Thank you for visiting my website. Truly, I do appreciate it. My free time and stress reliever is cooking for my family, friends, and everyone in between. The recipes you find on this site are those that I have either created, been part of, or those that I simply enjoy and have made my own in some shape, form, or other. My focus has always been on comfort food, because at the end of a long work day, you want something comforting. I currently am the father of three children, and married to a wonderful wife of thirteen years. There is nothing fancy with these recipes, just simple, and I will admit, not so simple ingredients, and a simple kitchen corner I can call my own. I learned early on that cooking and bringing family together was very important. After all, this notion of being together at dinner time was instilled early on by my parents. There are many memories of being in the kitchen with my parents, watching them cook, or preparing meals, or those home cooked smells while waiting for dinner. My parents who worked full-time, always had home cooked meals during the week, with the exception of Friday nights where we would enjoy a Wisconsin fish fry, and often on late afternoons on Sunday, where we would order Ann's pizza. I tend to cook by making things up. As a home cook, I think you have to take chances, and add or subtract ingredients that make up a dish, and make them your own. Remember to taste, and taste often. If a dish has potential, try it again, and make it your own. You should also note that I do not count calories, or break down recipes into grams of anything. To me, that's a bit boring. My philosophy is that if the food is good, eat it, and eat it in moderation. Life is just too short not to enjoy good food. Commonly Asked Questions: Can I use your photography/content on my website/blog? Please do not redistribute my photography or recipes without my permission. All of the recipes and photography on this website are my own unless noted, and is subjected to copyright  If you’d like to use a photograph or a recipe, please contact me for permission. Will you review my product/book/site? I am available for recipe development, food photography and/or styling, travel/press events, product reviews, brand promotion/ambassador, and sponsored posts. If you are interested in working with me, or if you have a question/comment regarding a recipe or about my blog, please send me an email.

2 thoughts on “Mexican Chili

  1. Howdy**Found your website thru Tasty Kitchen. Your Mexican Chili looks fabulous. And since I am in charge of feeding 80 teenagers for a SuperBowl party at my Church I was looking at your Superbowl food. I also am a Packer’s Fan, Soooo exciting. Do you have any suggestions on what to do with a smoked brisket for these teenagers? I was thinking maybe sliders, but not sure.

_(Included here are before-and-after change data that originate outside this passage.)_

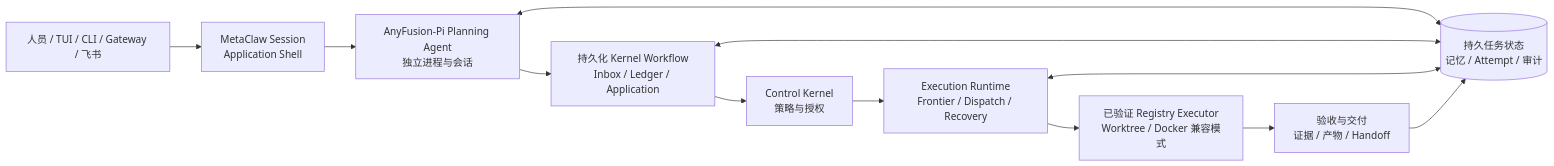
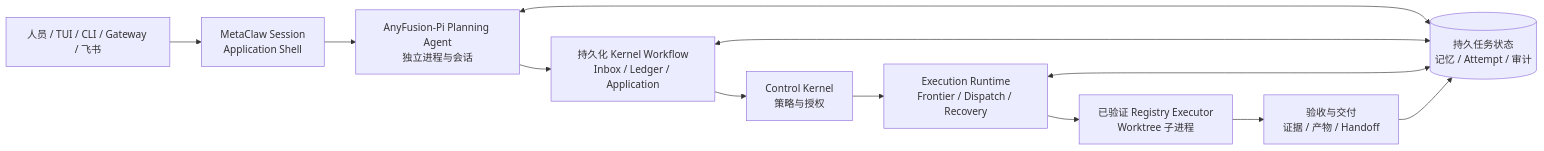
Before and after one commit to MetaAny/AnyFusion: the diagram in README.zh-CN.md, drawn with Mermaid. The commit also changed other lines of this file and 110 other files, not shown here.

Commit message:
feat: converge Ubuntu runtime and executor registry

````diff
--- a/README.zh-CN.md
+++ b/README.zh-CN.md
@@ -57,16 +57,16 @@
 ```mermaid
 flowchart LR
   Intake[人员 / TUI / CLI / Gateway / 飞书] --> Session[MetaClaw Session<br/>Application Shell]
   Session --> Planning[AnyFusion-Pi Planning Agent<br/>独立进程与会话]
   Planning --> Workflow[持久化 Kernel Workflow<br/>Inbox / Ledger / Application]
   Workflow --> Kernel[Control Kernel<br/>策略与授权]
   Kernel --> Runtime[Execution Runtime<br/>Frontier / Dispatch / Recovery]
-  Runtime --> Agents[已验证 Registry Executor<br/>Worktree / Docker 兼容模式]
+  Runtime --> Agents[已验证 Registry Executor<br/>Worktree 子进程]
   Agents --> Verify[验收与交付<br/>证据 / 产物 / Handoff]
 
   State[(持久任务状态<br/>记忆 / Attempt / 审计)]
   Planning <--> State
   Workflow <--> State
   Runtime <--> State
   Verify --> State
 ```
````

Leave a Reply

Your email address will not be published. Required fields are marked *

You may use these HTML tags and attributes: <a href="" title=""> <abbr title=""> <acronym title=""> <b> <blockquote cite=""> <cite> <code> <del datetime=""> <em> <i> <q cite=""> <s> <strike> <strong>